It's such a pleasure to be bowled over by an author you've never read before. I've just finished Netherland by Joseph O'Neill and feel both moved and inspired.
Dwight Garner sums it up pretty well in The New York Times (although I don't agree with his minor criticisms at the end).
In some ways it reminded me of an Ian McEwan novel - lots of cool writing and forensic detail - but more compelling and truthful for me than any McEwan.
Astonishing that it didn't make the shortlist for the Booker.
After the first half of Harold Pinter's The Hothouse at the National last year, my Dad asked a woman who had laughed loudly the whole way through if she thought it was a comedy. No! she exclaimed, frowning. And shuffled off to get an ice cream.
That, I suppose, is Pinter for you. She probably didn't even realise she was laughing. (And, presumably now self-conscious, didn't laugh once in the second half.)

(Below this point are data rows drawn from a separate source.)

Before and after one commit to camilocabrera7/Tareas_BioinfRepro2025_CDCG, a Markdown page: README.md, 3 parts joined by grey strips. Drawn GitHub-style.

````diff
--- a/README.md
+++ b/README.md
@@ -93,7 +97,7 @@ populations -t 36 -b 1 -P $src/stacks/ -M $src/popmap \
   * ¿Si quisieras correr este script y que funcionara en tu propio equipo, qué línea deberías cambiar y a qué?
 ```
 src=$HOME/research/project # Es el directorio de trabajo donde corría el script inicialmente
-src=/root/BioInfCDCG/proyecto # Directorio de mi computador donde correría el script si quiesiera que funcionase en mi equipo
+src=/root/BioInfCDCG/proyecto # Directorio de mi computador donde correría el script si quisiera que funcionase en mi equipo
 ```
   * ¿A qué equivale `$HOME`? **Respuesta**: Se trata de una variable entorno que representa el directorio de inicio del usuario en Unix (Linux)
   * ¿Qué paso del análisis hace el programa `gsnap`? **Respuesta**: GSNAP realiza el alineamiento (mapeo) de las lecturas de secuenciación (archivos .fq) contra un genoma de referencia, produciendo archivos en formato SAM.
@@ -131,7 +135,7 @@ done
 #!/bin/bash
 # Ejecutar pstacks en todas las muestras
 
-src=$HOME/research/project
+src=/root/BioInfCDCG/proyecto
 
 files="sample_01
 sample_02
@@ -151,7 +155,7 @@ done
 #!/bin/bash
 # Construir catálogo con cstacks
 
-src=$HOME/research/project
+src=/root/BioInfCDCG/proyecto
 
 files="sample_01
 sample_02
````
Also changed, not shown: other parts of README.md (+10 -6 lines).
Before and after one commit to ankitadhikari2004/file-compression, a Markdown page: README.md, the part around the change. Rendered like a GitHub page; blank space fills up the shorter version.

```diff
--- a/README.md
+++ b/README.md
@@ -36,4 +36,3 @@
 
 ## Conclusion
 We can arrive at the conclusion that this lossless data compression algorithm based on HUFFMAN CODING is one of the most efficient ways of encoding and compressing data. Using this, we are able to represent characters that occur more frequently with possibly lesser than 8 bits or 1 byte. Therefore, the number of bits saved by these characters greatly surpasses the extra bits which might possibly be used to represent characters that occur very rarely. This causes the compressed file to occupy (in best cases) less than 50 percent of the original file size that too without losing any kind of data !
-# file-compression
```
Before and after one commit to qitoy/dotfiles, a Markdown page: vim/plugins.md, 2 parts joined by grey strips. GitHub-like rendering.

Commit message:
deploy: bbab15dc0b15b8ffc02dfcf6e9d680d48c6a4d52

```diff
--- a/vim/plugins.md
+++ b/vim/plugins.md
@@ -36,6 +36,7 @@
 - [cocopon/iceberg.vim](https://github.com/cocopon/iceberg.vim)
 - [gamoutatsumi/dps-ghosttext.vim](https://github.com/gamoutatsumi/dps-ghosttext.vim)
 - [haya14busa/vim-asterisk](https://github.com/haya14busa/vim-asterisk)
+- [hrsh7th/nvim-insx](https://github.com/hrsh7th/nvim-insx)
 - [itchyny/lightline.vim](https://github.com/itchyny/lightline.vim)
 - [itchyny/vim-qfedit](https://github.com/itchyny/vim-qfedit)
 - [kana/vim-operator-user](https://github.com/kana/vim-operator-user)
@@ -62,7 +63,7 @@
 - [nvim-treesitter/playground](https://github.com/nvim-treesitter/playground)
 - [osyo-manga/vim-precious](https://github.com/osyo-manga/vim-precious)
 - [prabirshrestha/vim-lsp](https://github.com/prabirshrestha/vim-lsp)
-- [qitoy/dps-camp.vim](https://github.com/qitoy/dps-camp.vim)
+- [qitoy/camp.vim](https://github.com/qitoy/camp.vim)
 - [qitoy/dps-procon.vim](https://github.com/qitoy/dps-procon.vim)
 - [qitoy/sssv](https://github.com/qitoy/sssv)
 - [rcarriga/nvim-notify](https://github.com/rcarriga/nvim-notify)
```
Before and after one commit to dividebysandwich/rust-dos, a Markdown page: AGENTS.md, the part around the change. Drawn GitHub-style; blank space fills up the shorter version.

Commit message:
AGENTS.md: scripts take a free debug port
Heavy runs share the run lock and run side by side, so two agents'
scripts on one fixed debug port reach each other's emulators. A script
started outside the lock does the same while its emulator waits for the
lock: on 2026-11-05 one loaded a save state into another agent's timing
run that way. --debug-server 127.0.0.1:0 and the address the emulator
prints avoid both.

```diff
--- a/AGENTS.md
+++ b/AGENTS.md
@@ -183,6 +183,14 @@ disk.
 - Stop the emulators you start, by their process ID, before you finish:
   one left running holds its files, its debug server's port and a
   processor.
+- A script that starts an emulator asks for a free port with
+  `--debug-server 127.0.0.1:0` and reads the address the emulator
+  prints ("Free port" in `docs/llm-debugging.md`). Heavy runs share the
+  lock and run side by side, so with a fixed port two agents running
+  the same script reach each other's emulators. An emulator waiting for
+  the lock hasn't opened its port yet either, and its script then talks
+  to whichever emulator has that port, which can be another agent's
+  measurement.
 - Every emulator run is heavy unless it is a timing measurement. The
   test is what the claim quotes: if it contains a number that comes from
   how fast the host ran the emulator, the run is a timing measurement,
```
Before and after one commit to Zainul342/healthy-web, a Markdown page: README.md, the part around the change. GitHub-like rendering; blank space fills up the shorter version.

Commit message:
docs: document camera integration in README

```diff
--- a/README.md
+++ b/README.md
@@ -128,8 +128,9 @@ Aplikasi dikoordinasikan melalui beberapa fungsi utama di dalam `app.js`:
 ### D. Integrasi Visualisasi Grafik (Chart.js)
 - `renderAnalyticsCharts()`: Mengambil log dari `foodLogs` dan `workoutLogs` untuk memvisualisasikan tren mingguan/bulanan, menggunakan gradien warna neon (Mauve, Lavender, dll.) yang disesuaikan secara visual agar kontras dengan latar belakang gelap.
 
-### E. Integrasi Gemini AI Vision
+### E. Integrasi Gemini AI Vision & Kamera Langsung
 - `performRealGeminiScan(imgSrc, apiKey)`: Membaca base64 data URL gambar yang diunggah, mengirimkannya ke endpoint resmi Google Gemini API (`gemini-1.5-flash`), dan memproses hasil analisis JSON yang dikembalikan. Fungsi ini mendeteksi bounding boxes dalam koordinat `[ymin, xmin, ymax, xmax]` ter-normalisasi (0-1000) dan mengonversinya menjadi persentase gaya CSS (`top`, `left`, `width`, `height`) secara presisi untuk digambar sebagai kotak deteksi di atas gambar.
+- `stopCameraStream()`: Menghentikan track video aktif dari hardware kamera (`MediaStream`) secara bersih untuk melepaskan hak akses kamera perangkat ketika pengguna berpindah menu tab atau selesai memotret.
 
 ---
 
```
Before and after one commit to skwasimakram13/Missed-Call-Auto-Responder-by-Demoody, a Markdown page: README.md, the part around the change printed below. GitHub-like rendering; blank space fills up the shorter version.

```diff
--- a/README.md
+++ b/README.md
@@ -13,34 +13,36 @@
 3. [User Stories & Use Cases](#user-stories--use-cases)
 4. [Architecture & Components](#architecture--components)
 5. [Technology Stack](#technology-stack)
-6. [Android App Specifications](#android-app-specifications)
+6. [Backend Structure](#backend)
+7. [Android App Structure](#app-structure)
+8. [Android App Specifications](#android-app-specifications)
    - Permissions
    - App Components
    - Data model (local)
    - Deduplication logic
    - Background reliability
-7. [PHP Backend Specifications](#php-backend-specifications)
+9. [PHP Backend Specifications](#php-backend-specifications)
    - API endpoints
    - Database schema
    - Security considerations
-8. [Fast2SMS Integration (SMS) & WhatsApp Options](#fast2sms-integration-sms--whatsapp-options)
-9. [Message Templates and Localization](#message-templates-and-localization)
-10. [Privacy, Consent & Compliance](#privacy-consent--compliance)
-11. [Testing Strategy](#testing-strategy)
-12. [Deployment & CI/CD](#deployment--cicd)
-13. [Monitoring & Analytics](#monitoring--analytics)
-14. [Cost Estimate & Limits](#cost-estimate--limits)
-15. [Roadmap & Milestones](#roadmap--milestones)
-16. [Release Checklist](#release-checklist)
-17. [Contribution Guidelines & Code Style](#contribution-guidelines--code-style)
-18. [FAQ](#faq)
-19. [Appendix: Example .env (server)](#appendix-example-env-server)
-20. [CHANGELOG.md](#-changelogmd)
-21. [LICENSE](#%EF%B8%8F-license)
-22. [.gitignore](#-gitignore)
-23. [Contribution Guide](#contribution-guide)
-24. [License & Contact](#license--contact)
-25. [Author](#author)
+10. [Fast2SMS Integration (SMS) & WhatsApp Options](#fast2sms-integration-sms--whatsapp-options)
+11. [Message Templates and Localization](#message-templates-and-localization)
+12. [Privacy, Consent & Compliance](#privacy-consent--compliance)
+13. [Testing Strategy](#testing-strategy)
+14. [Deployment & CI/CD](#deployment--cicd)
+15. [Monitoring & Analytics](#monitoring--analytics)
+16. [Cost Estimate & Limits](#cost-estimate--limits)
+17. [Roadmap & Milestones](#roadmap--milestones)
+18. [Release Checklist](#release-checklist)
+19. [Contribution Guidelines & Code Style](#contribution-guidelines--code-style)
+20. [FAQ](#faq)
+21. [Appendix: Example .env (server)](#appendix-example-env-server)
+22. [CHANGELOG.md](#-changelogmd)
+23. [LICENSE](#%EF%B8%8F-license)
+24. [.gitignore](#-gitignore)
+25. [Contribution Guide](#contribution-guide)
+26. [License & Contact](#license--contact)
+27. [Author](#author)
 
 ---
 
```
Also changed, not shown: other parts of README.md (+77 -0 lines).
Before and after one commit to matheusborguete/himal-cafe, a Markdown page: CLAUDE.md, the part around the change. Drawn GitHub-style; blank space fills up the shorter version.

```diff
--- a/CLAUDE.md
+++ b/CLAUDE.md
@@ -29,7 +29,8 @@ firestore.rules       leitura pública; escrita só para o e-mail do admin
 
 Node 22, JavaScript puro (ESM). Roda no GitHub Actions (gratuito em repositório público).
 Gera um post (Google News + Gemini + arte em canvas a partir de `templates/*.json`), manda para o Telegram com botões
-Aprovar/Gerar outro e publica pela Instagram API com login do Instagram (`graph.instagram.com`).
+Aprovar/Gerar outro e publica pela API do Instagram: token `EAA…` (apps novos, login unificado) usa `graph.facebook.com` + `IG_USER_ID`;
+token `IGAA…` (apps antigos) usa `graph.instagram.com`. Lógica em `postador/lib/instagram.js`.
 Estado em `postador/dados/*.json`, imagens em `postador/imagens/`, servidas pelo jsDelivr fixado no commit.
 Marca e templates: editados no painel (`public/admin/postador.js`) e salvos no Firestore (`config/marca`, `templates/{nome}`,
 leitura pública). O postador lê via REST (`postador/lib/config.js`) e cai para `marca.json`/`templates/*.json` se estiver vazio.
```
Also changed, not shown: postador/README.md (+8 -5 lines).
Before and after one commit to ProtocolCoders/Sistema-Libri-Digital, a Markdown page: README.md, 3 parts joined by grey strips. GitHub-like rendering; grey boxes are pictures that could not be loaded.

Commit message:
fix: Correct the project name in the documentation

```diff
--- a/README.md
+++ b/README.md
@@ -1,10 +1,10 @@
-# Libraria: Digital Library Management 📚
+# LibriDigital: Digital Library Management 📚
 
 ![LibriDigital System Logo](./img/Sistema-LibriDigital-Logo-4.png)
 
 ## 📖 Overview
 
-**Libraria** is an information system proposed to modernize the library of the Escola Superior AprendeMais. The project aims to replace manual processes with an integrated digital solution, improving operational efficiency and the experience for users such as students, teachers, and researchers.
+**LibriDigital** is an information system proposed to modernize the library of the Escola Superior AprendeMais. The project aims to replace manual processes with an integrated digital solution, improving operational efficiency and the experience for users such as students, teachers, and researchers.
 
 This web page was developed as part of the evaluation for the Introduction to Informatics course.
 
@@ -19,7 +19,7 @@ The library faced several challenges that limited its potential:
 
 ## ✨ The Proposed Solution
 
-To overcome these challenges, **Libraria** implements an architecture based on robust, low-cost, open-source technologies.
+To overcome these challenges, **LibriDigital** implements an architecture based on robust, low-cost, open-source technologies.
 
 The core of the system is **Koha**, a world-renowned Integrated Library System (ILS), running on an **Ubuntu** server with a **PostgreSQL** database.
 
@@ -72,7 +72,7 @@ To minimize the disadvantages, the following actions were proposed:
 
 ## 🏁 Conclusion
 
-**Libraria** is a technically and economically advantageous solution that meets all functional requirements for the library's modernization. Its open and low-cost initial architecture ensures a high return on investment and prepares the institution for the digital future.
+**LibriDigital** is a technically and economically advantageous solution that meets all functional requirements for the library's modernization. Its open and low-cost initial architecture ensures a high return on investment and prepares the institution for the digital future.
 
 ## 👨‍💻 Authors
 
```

Watching August: Osage County a few weeks ago I was all too aware that I wasn't laughing, since everyone else in the Lyttleton was. Riotously.
I'm not really sure why my view of the play was so different from the vast majority of audiences and critics. But I'm pretty sure that no one would have had any doubt that they had found it funny.
Hothouse photo by Catherine Ashmore/National Theatre